■ Your task: Go line by line through the entries below and copy those containing the string "fills".
■ ■ ■ ■
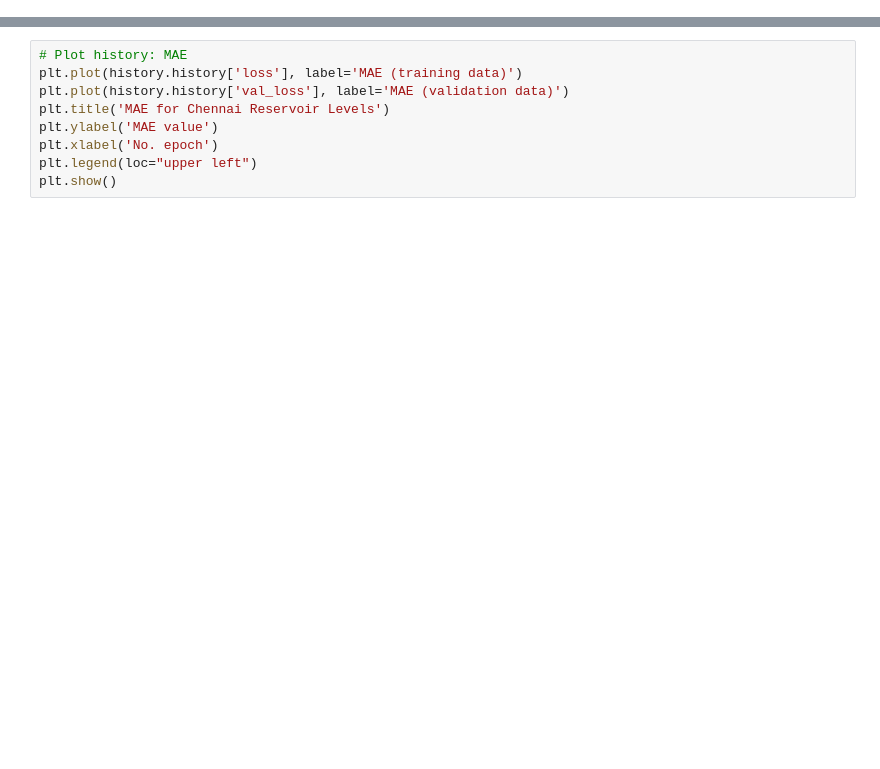
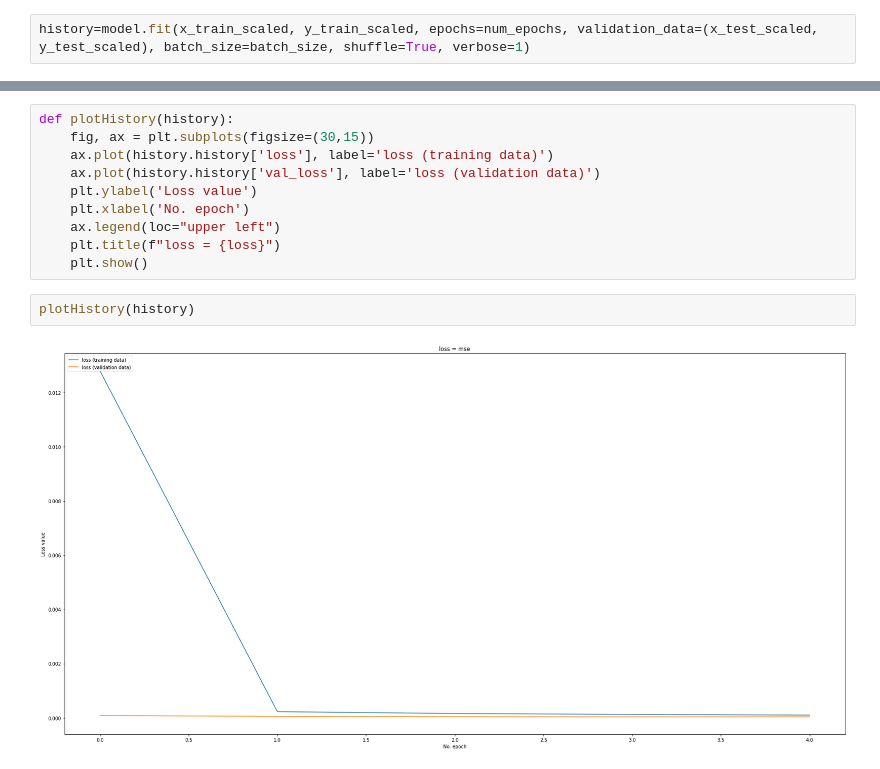
Before and after one commit to aerfio/magisterka, a Jupyter notebook: tds.ipynb, the cells around one changed output, grey strips where cells are left out. Drawn from its saved outputs; the diff is of its cells as text; blank space fills up the shorter version.

```diff
--- a/tds.ipynb
+++ b/tds.ipynb
@@ -132,0 +157,2 @@ len(forecast_dates)
+# %%
+history=model.fit(x_train_scaled, y_train_scaled, epochs=num_epochs, validation_data=(x_test_scaled, y_test_scaled), batch_size=batch_size, shuffle=True, verbose=1)
@@ -133,9 +170,14 @@ len(forecast_dates)
 # %%
-# Plot history: MAE
-plt.plot(history.history['loss'], label='MAE (training data)')
-plt.plot(history.history['val_loss'], label='MAE (validation data)')
-plt.title('MAE for Chennai Reservoir Levels')
-plt.ylabel('MAE value')
-plt.xlabel('No. epoch')
-plt.legend(loc="upper left")
-plt.show()
+def plotHistory(history):
+    fig, ax = plt.subplots(figsize=(30,15))
+    ax.plot(history.history['loss'], label='loss (training data)')
+    ax.plot(history.history['val_loss'], label='loss (validation data)')
+    plt.ylabel('Loss value')
+    plt.xlabel('No. epoch')
+    ax.legend(loc="upper left")
+    plt.title(f"loss = {loss}")
+    plt.show()
+# %%
+plotHistory(history)
+# %% [output]
+[figure, added]
```
Also changed, not shown: parts of 22 cells of this notebook, 4 other files.
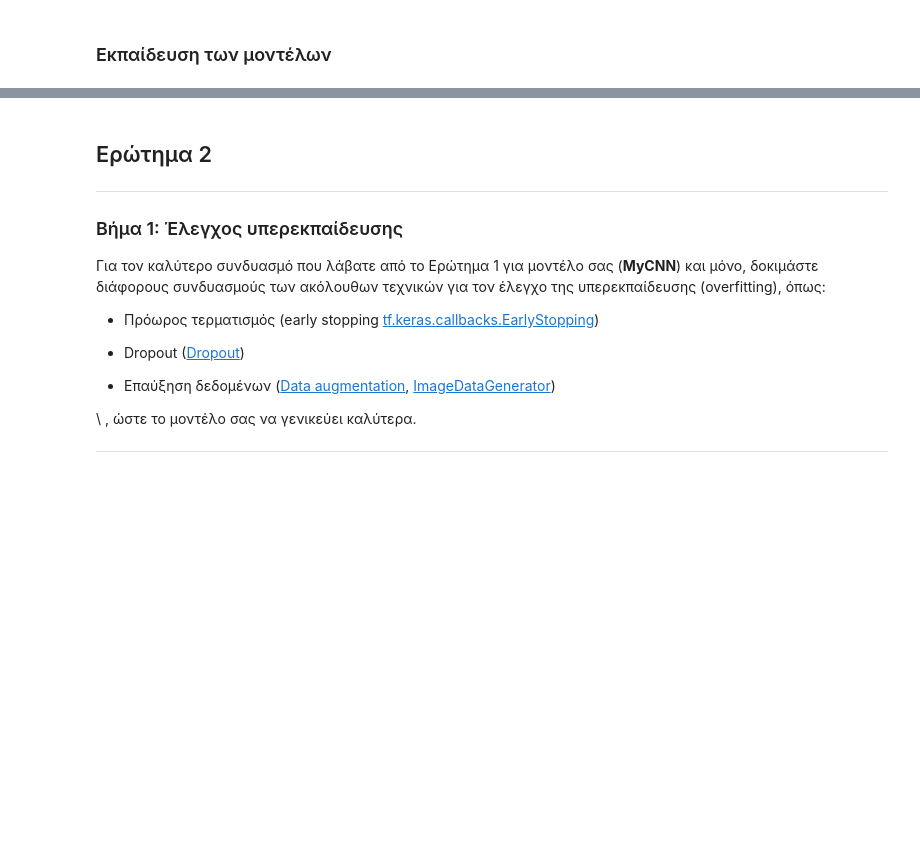
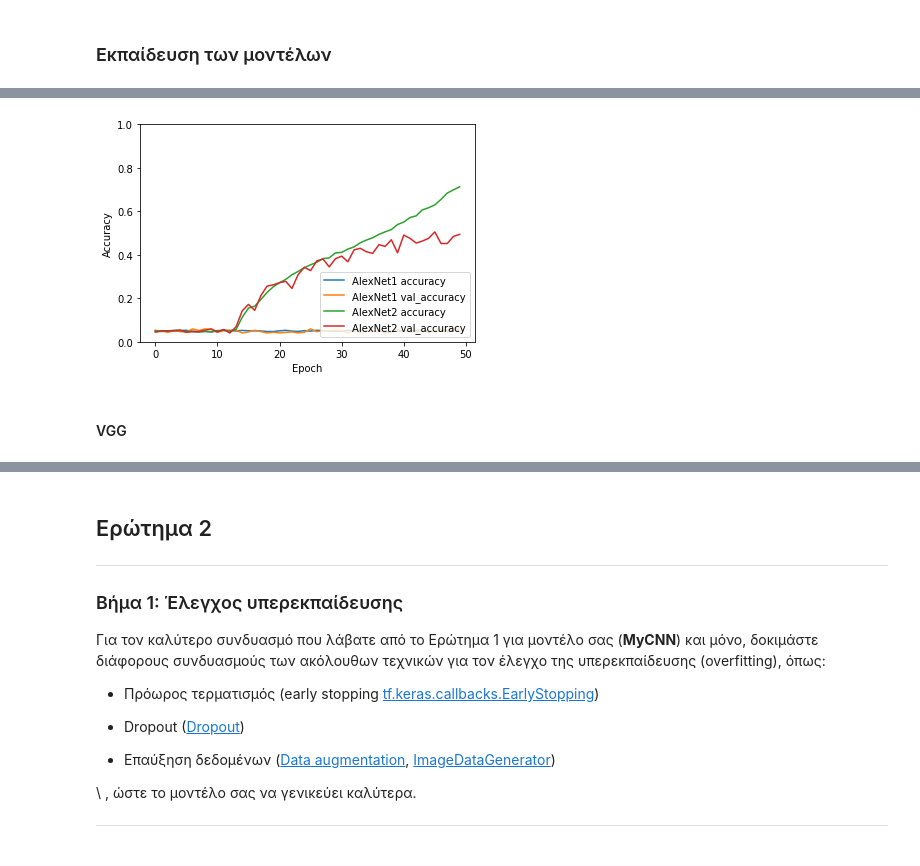
Before and after one commit to nikolastas/Image-and-Video-Analysis-and-Technology, a Jupyter notebook: ask2/2η_Ομαδική_Άσκηση.ipynb, the cells around one changed output, grey strips where cells are left out. Saved outputs shown, nothing was run; the diff lists cells and outputs as text; code cells hidden in the pictures; blank space fills up the shorter version.

```diff
--- a/ask2/2η_Ομαδική_Άσκηση.ipynb
+++ b/ask2/2η_Ομαδική_Άσκηση.ipynb
@@ -419,7 +464,7 @@ print_graph(LeNet_history_2, LeNet_model_2)
 # %%
 
 AlexNet_model_1 = AlexNet()
-AlexNet_model_1.compile(optimizer=tf.keras.optimizers.Nadam(),
+AlexNet_model_1.compile('adam',
                 loss= tf.keras.losses.SparseCategoricalCrossentropy(),
                 metrics=['accuracy'])
 AlexNet_history_1 = AlexNet_model_1.fit(x_train, y_train_to20, epochs=50, batch_size=85,validation_data=(x_val, y_val_to20))
@@ -535,0 +704,4 @@ Epoch 50/50
+# %%
+print_2_arch_together(AlexNet_history_1, AlexNet_history_2, "AlexNet1", "AlexNet2")
+# %% [output]
+[figure, added]
@@ -535,0 +710,2 @@ Epoch 50/50
+# %% [markdown]
+#### VGG
```
Also changed, not shown: parts of 71 cells of this notebook.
■ ■ ■ ■
■ Expected output:
Before and after one commit to aerfio/magisterka, a Jupyter notebook: tds.ipynb, the cells around one changed output, grey strips where cells are left out. Drawn from its saved outputs; the diff is of its cells as text; blank space fills up the shorter version.
Before and after one commit to nikolastas/Image-and-Video-Analysis-and-Technology, a Jupyter notebook: ask2/2η_Ομαδική_Άσκηση.ipynb, the cells around one changed output, grey strips where cells are left out. Saved outputs shown, nothing was run; the diff lists cells and outputs as text; code cells hidden in the pictures; blank space fills up the shorter version.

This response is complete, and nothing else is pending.